Why should an environmentalist care about the condition of a road?  Seeing the Flatlands Road is enough to make one care. This eroding nightmare at one time connected several old homesteads to the community of Suches. The Forest Service now owns this land, and the road serves only as an off-road playground for Jeep convoys out of Atlanta. These Jeeps, spinning their huge rough-tread tires, have created trenches 10-feet deep where the road now runs. All of the missing soil has washed down into Flowers Branch, Suches Creek and ultimately into the Toccoa River. 

Georgia ForestWatch has been working for years to close this environmental nightmare.  Georgia ForestWatch recently led a hike through the area to raise awareness. Recent discussions with the Forest Service indicated they are laying the groundwork to close this blight upon the landscape.

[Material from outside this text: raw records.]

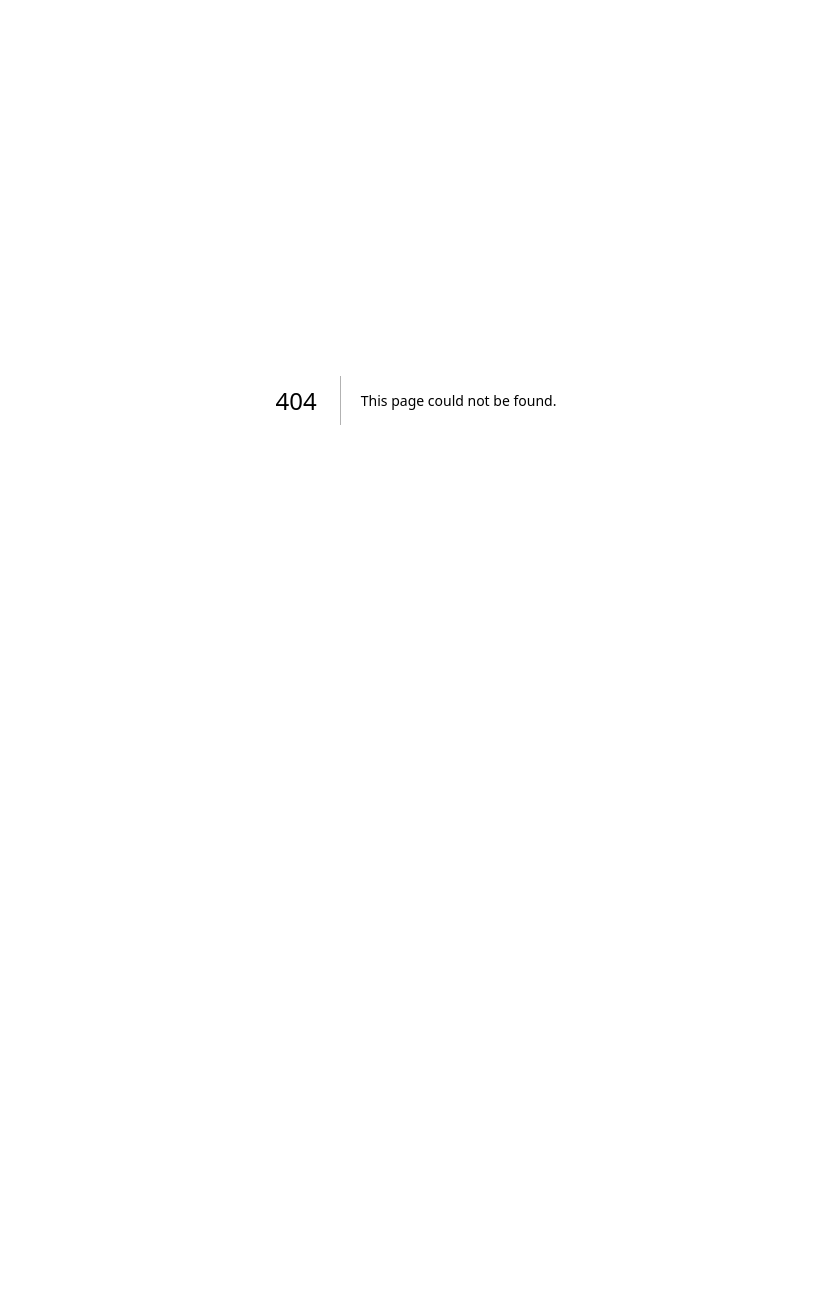
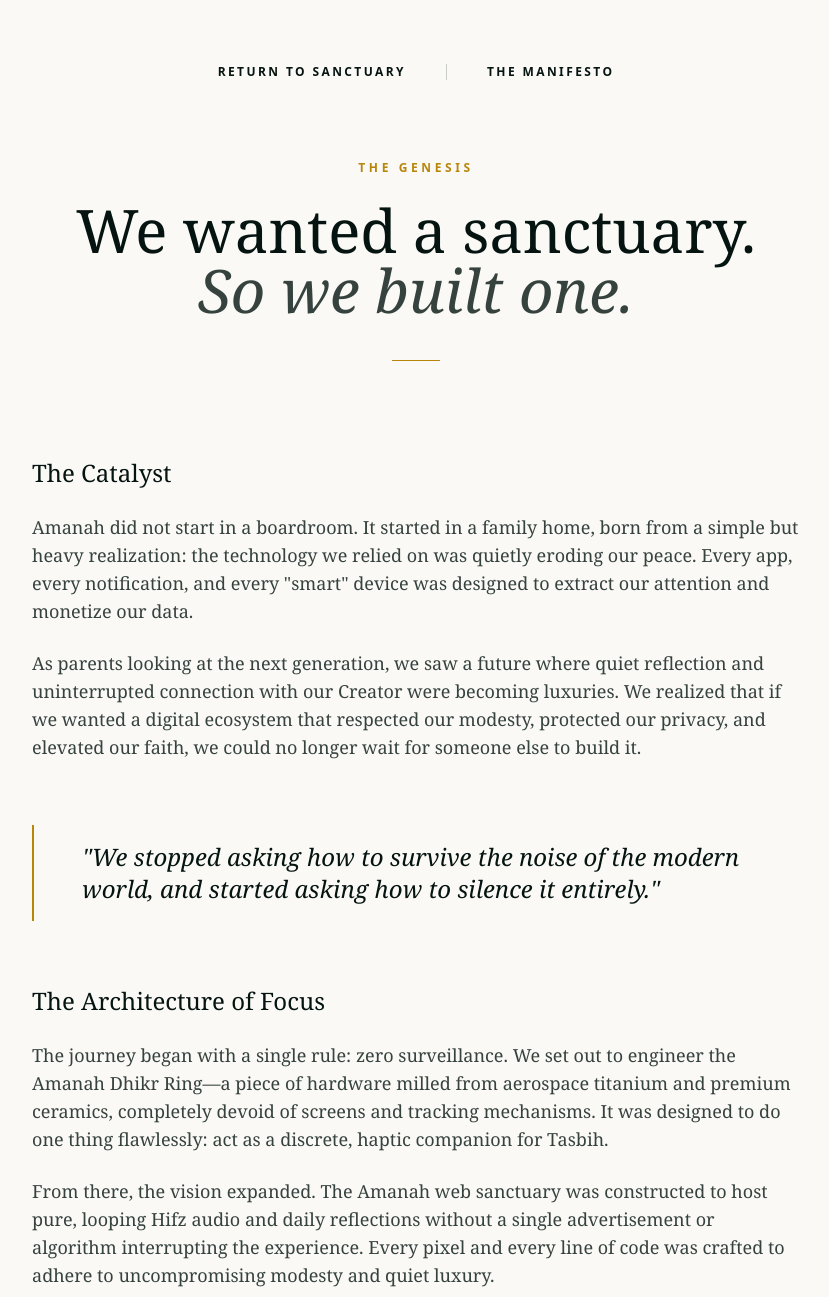
Before and after one commit to amanahco/amanah-web, a Next.js app: page /our-story in a window 1280 px wide. Before the commit this address had no page. Shown: the top 1297 px of the page, without its empty margins (224-1053 px from the left). Before the commit the page ends 800 px from the top, so only its background shows below. Built offline with nearby package versions, Linux system fonts and the light colour scheme.

Commit message:
UI: Introduced Our Story page to narrate the brand's genesis and journey, emphasizing the catalyst for Amanah's creation. Enhanced navigation and content layout for improved user engagement and clarity.

```diff
--- /dev/null
+++ b/app/our-story/page.tsx
@@ -0,0 +1,83 @@
+/**
+ * UI: Amanah Web Storefront - Our Story
+ * Description: The genesis and journey of the brand.
+ * Focuses on the catalyst for creating Amanah without exposing private founder details.
+ * Amanah Collective Ltd ©️ 2026
+ */
+
+import React from 'react';
+import Link from 'next/link';
+
+export default function OurStory() {
+  return (
+    <main className="min-h-screen bg-[#FAF9F6] flex flex-col items-center pt-16 pb-24 px-6 md:px-12 font-sans text-[#051410] overflow-x-hidden">
+
+      {/* Sanctuary Navigation */}
+      <nav className="w-full max-w-5xl flex justify-center items-center gap-10 text-[10px] md:text-xs font-bold tracking-[0.2em] mb-16 uppercase">
+        <Link href="/" className="hover:text-[#B8860B] transition-colors duration-300">Return to Sanctuary</Link>
+        <span className="w-[1px] h-4 bg-[#051410]/20"></span>
+        <Link href="/manifesto" className="hover:text-[#B8860B] transition-colors duration-300">The Manifesto</Link>
+      </nav>
+
+      {/* Hero Section */}
+      <div className="w-full max-w-4xl flex flex-col items-center text-center mb-24 mt-4">
+        <h2 className="text-[#B8860B] text-[10px] md:text-xs font-bold tracking-[0.3em] uppercase mb-6">The Genesis</h2>
+        <h1 className="text-4xl md:text-5xl lg:text-6xl font-serif leading-tight text-[#051410] mb-10">
+          We wanted a sanctuary. <br className="hidden md:block" />
+          <span className="italic text-[#051410]/80">So we built one.</span>
+        </h1>
+        <div className="w-12 h-[1px] bg-[#B8860B]"></div>
+      </div>
+
+      {/* The Story Content */}
+      <div className="w-full max-w-3xl space-y-12 md:space-y-16 text-base md:text-lg text-[#051410]/80 leading-relaxed font-serif">
+
+        <section>
+          <h3 className="text-xl md:text-2xl font-serif text-[#051410] mb-6">The Catalyst</h3>
+          <p className="mb-6">
+            Amanah did not start in a boardroom. It started in a family home, born from a simple but heavy realization: the technology we relied on was quietly eroding our peace. Every app, every notification, and every "smart" device was designed to extract our attention and monetize our data.
+          </p>
+          <p>
+            As parents looking at the next generation, we saw a future where quiet reflection and uninterrupted connection with our Creator were becoming luxuries. We realized that if we wanted a digital ecosystem that respected our modesty, protected our privacy, and elevated our faith, we could no longer wait for someone else to build it.
+          </p>
+        </section>
+
+        {/* Highlight Callout */}
+        <section className="border-l-2 border-[#B8860B] pl-8 md:pl-12 my-16 py-4">
+           <p className="text-xl md:text-2xl font-serif text-[#051410] italic leading-relaxed">
+             "We stopped asking how to survive the noise of the modern world, and started asking how to silence it entirely."
+           </p>
+        </section>
+
+        <section>
+          <h3 className="text-xl md:text-2xl font-serif text-[#051410] mb-6">The Architecture of Focus</h3>
+          <p className="mb-6">
+            The journey began with a single rule: zero surveillance. We set out to engineer the Amanah Dhikr Ring—a piece of hardware milled from aerospace titanium and premium ceramics, completely devoid of screens and tracking mechanisms. It was designed to do one thing flawlessly: act as a discrete, haptic companion for Tasbih.
+          </p>
+          <p>
+            From there, the vision expanded. The Amanah web sanctuary was constructed to host pure, looping Hifz audio and daily reflections without a single advertisement or algorithm interrupting the experience. Every pixel and every line of code was crafted to adhere to uncompromising modesty and quiet luxury.
+          </p>
+        </section>
+
+      </div>
+
+      {/* Call to Action */}
+      <div className="mt-24 mb-12 flex flex-col sm:flex-row gap-6">
+        <Link href="/hardware" className="px-10 py-4 border border-[#051410] bg-[#051410] text-[#FAF9F6] text-[10px] md:text-xs font-bold tracking-[0.2em] uppercase hover:bg-[#B8860B] hover:border-[#B8860B] transition-all duration-300 text-center">
+          Explore the Hardware
+        </Link>
+        <Link href="/login" className="px-10 py-4 border border-[#051410] text-[#051410] text-[10px] md:text-xs font-bold tracking-[0.2em] uppercase hover:bg-[#051410] hover:text-[#FAF9F6] transition-all duration-300 text-center">
+          Enter the Sanctuary
+        </Link>
+      </div>
+
+      {/* Official Footer */}
+      <footer className="mt-16 text-center border-t border-[#051410]/10 w-full max-w-5xl pt-10">
+        <p className="text-[10px] font-bold tracking-[0.3em] text-[#051410]/40 uppercase">
+          Amanah Collective Ltd ©️ 2026
+        </p>
+      </footer>
+
+    </main>
+  );
+}
```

How did roads get this bad though?  During the 1930’s and continuing into the 1970’s, when the Forest Service acquired the 867,000 acres in Georgia that now comprise the Chattahoochee Oconee National Forest, they inherited an array of old woods or timber roads, as well as public roads. Woods roads were constructed for the most part by the large corporations that cut and removed the virgin forest and were built for one time use with no attention paid to sustainability. “Public” roads were crude roads built by early settlers to reach remote homesteads. As the old homesteads were abandoned and acquired by the Forest Service these roads acquired a near mythical status. They were open to all, maintained by no one, unnecessary with the homesteads gone, and environmentally damaging as they devolved into unofficial off-road courses.

Georgia ForestWatch Outreach Coordinator Andrew Linker provides some perspective about the depth and breadth of Flatlands Road’s erosion issues. Photo by Janet Westervelt

Over time, with prodding by Georgia ForestWatch, most of the old woods roads were closed, but several damaging old “public” roads remained open. The Burnett Branch “public” road in Cashes Valley was closed at the urging of Georgia ForestWatch during the forest planning process in 2000. The Rich Mountain “public” road was closed, rebuilt and gated with restricted access as a result of a lawsuit by Georgia ForestWatch in 2004. The Anderson Creek “public” road was closed and obliterated as a result of the threat of a lawsuit by Georgia ForestWatch in 2006.

Since its inception 35 years ago, Georgia ForestWatch has also led the fight to end illegal motorized activity on the Chattahoochee-Oconee National Forest. Initially one of the biggest problems faced was all terrain vehicles or ATVs. Mountain counties were illegally selling license plates to ATVs which meant ATVs could be ridden legally on open Forest Service (FS) roads. Once on roads, ATVs created a web of eroding off-road trails, allowing sediment to pour into streams. In 2000, Georgia ForestWatch pointed out to state officials that under Georgia code, ATVs were not legally entitled to license plates.  After some back and forth, and threats of a lawsuit, the state ordered the counties to halt the practice. Now 20 years later, illegal ATV activity is a fraction of what it once was. 

Now in 2021 Georgia ForestWatch has initiated the Clean Mountain Streams Campaign to deal with the biggest chronic threats to our streams, including a handful of roads causing the worst sedimentation.  Our goal is to get these roads closed and/or rehabilitated. Learn how you can become involved.  Our voices are stronger together.